By Gary Robertson
CHARLOTTESVILLE, Va. (Reuters) - The University of Virginia student who fabricated a gang rape story published in Rolling Stone got a tattoo to commemorate the supposed assault and her ability to overcome it, the story's reporter testified on Friday.
News of the tattoo came to light as former Rolling Stone reporter Sabrina Rubin Erdely testified for the third day in a $7.9 million federal defamation suit filed against the magazine by former University of Virginia Associate Dean Nicole Eramo.
After a recorded interview that Erdely had with the woman was played for the jury, Erdely said that the woman had lifted up her dress to show the tattoo, a female symbol with a fist on a rose.

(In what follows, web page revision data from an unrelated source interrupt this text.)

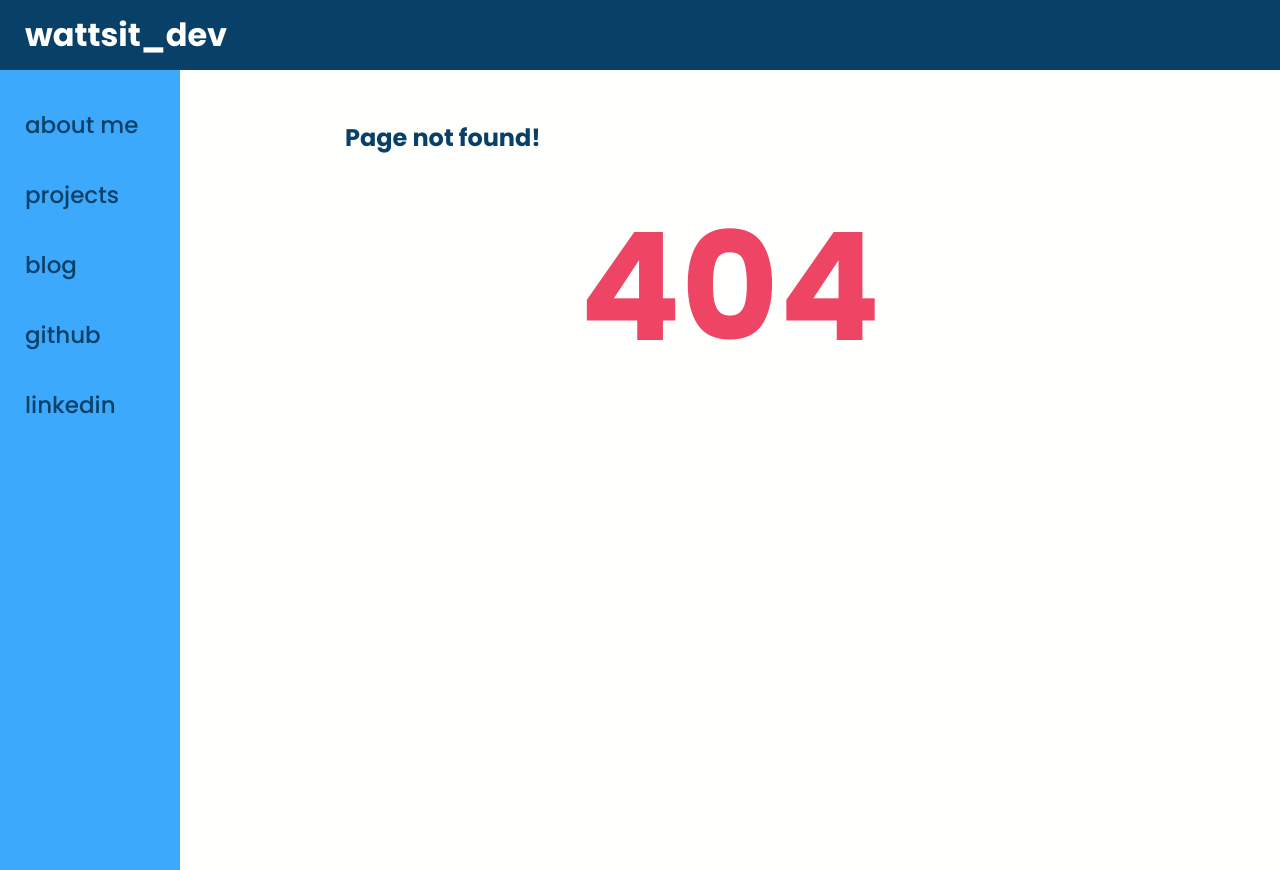
After one commit to BillJWatts/wattsit_dev, a FastAPI app: template src/templates/errors/four_oh_four.html in a window 1280 px wide. The commit adds this page. Run offline with FastAPI, Linux system fonts and the light colour scheme; the template is opened without the code that fills it, so the values that code supplies are empty.

Commit message:
New pages and error handling

```diff
--- a/src/main.py
+++ b/src/main.py
@@ -1,5 +1,5 @@
 from fastapi import FastAPI, Request
-from fastapi.responses import HTMLResponse
+from fastapi.responses import HTMLResponse, RedirectResponse
 from fastapi.staticfiles import StaticFiles
 from fastapi.templating import Jinja2Templates
 
@@ -11,8 +11,8 @@ templates = Jinja2Templates(directory="src/templates")
 
 
 @app.get("/", response_class=HTMLResponse)
-async def home_page(request: Request):
-    return templates.TemplateResponse("home.html", {"request": request})
+async def home_page():
+    return RedirectResponse(url="/about_me")
 
 
 @app.get("/about_me", response_class=HTMLResponse)
@@ -20,11 +20,26 @@ async def about_me_page(request: Request):
     return templates.TemplateResponse("about_me.html", {"request": request})
 
 
-@app.get("/blog", response_class=HTMLResponse)
+@app.get("/blog/", response_class=HTMLResponse)
 async def blog_page(request: Request):
-    return templates.TemplateResponse("blog.html", {"request": request})
+    return templates.TemplateResponse("blogs/home.html", {"request": request})
+
+
+@app.get("/blog/dev", response_class=HTMLResponse)
+async def blog_page(request: Request):
+    return templates.TemplateResponse("blogs/dev.html", {"request": request})
 
 
 @app.get("/projects", response_class=HTMLResponse)
 async def projects_page(request: Request):
-    return templates.TemplateResponse("projects.html", {"request": request})
+    return templates.TemplateResponse("projects/home.html", {"request": request})
+
+
+@app.get("/projects/discordbots", response_class=HTMLResponse)
+async def discord_bots_page(request: Request):
+    return templates.TemplateResponse("projects/discord_bots.html", {"request": request})
+
+
+@app.exception_handler(404)
+async def four_oh_four(request: Request, _):
+    return templates.TemplateResponse("errors/four_oh_four.html", {"request": request})
--- a/src/static/styles.css
+++ b/src/static/styles.css
@@ -1,10 +1,18 @@
-#columns {
+main {
     font-family: 'Poppins', sans-serif;
+}
+
+html,
+body,
+main {
+    height: 100vh;
+    width: 100%;
+    margin: 0px;
+    padding: 0px;
 }
 
 body {
     background-color: #fffffe;
-    margin: auto;
 }
 
 p {
@@ -12,9 +20,9 @@ p {
     color: #094067;
 }
 
-
-.column {
-    float: left;
+#base {
+    height: 100%;
+    overflow: hidden;
 }
 
 #navbar {
@@ -23,6 +31,7 @@ p {
     height: 100%;
     font-size: 0;
     padding-top: 20px;
+    float: left;
 }
 
 #navbar input {
@@ -31,12 +40,21 @@ p {
     width: 100%;
     border: none;
     font-family: inherit;
-    font-size: 25;
+    font-size: 23;
     font-weight: 500;
     text-align: left;
     padding-left: 25px;
     color: #094067;
     margin: 10px 0px;
+}
+
+#navbar input.nav_expand {
+    font-size: 18;
+    padding-left: 55px;
+    height: 40px;
+    background-color: #348ed4;
+    color: #fffffe;
+    margin: 4px 0px;
 }
 
 #navbar input:hover {
@@ -45,9 +63,21 @@ p {
     box-shadow: 5px 0px #ef4565;
 }
 
+
+
+#page {
+    background-color: inherit;
+    height: 100%;
+    width: calc(100% - 180px);
+    overflow: hidden;
+}
+
 #content {
-    background-color: inherit;
     width: 70%;
+    max-width: 1100px;
+    margin: auto;
+    margin-top: 50px;
+    height: 100%;
 }
 
 #header {
@@ -59,17 +89,30 @@ p {
 
 #header h1 {
     color: #fffffe;
-    padding: 25px;
+    padding-left: 25px;
 }
 
-h2 {
+#header a {
+    text-decoration: none;
+    color: #fffffe;
+}
+
+h2,
+h3,
+h4 {
     color: #094067;
-    padding: 10px 40px;
-    margin-top: 20px;
 }
 
 img {
-    margin-left: 40px;
+    display: block;
+    margin: auto;
     border-radius: 8px;
     box-shadow: 0px 3px #ef4565;
 }
+
+.h1error {
+    font-size: 150;
+    text-align: center;
+    color: #ef4565;
+    margin: auto;
+}
--- a/src/templates/base.html
+++ b/src/templates/base.html
@@ -12,23 +12,23 @@
 </head>
 
 <body>
-    <main id="columns">
+    <main>
         <div id="header">
-            <h1>wattsit_dev</h2>
+            <h1><a href="/">wattsit_dev</a></h1>
         </div>
+        <div id="base">
             <div id="navbar" class="column">
-            <form action="/">
-                <input type="submit" value="home">
-            </form>
-            <form action="about_me/">
+                <form action="/about_me">
                     <input type="submit" value="about me">
                 </form>
-            <form action="blog/">
+                <form action="/projects">
+                    <input type="submit" value="projects">
+                </form>
+                {% block project_nav %}{% endblock %}
+                <form action="/blog/">
                     <input type="submit" value="blog">
                 </form>
-            <form action="projects/">
-                <input type="submit" value="projects">
-            </form>
+                {% block blog_nav %}{% endblock %}
                 <form action="https://github.com/BillJWatts">
                     <input type="submit" value="github">
                 </form>
@@ -36,9 +36,12 @@
                     <input type="submit" value="linkedin">
                 </form>
             </div>
-        <div id="content" class="column">
+            <div id="page" class="column">
+                <div id="content">
                     <h2>{% block content_title %}{% endblock %}</h2>
                     {% block content %}{% endblock %}
+                </div>
+            </div>
         </div>
     </main>
 </body>
--- /dev/null
+++ b/src/templates/errors/four_oh_four.html
@@ -0,0 +1,9 @@
+{% extends 'base.html' %}
+
+{% block title %}Page not found{% endblock %}
+
+{% block content_title %}Page not found!{% endblock %}
+
+{% block content %}
+<h1 class="h1error">404</h1>
+{% endblock %}
--- a/src/templates/under_construction.html
+++ b/src/templates/under_construction.html
@@ -5,5 +5,5 @@
 {% block content_title %}Under Construction{% endblock %}
 
 {% block content %}
-<img id="corgi" src="src/static/construction_corgi.png" alt="Corgi in a hard hat" style="width:300px;height:300px;">
+<img id="corgi" src="src/static/construction_corgi.png" alt="Corgi in a hard hat" style="width:500px;height:500px;">
 {% endblock %}
```
Also changed, not shown: src/templates/about_me.html (+30 -1 lines), src/templates/blog.html (+16 -1 lines), src/templates/blogs/dev.html (added, +9 -0 lines), src/templates/blogs/home.html (added, +9 -0 lines), src/templates/home.html (deleted, +0 -9 lines), src/templates/projects.html (+16 -1 lines), src/templates/projects/discord_bots.html (added, +9 -0 lines), src/templates/projects/home.html (added, +9 -0 lines). Lines whose indentation alone changed are shown as unchanged.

“She wanted the tattoo to memorialize the rape and her ability to overcome it,” Erdely testified in U.S. District Court.
"Did it ever occur to you that somebody would get a tattoo to memorialize something that never occurred?” asked defense attorney Scott Sexton.
"Never,” Erdely said. She said the woman, who is named only as "Jackie" in the story and at the trial, always vividly described details of the reported 2012 assault at a fraternity house.
The 2014 story, "A Rape on Campus," set off protests and debate about rape on college campuses. Rolling Stone retracted the article in April 2015, and an investigation by Charlottesville police found that the attack never occurred.
Eramo has accused the magazine of painting her as the villain in the story. She and university administrators were criticized in it for not taking stronger action to support victims of sexual violence.
Defense attorneys have said that as a public figure, Eramo could constitutionally be subject to criticism. They also have said Erdely, her editor and Rolling Stone believed in Jackie’s credibility.
Attorneys representing Eramo, who is now in an administrative role, have contended that Erdely and her editors never verified key elements of the story.
Jackie’s video deposition has yet to be heard by the jury.
While the incident depicted in the story never occurred, sex assaults remain a major concern on U.S. college campuses. Some reports estimate that one in five female students will be victims of sex assault during their college years.
The lawsuit also names Rolling Stone's owner, Wenner Media, and author, Sabrina Rubin Erdely, as defendants. The trial is expected to continue through next week.
(Editing by Ian Simpson and Andrew Hay)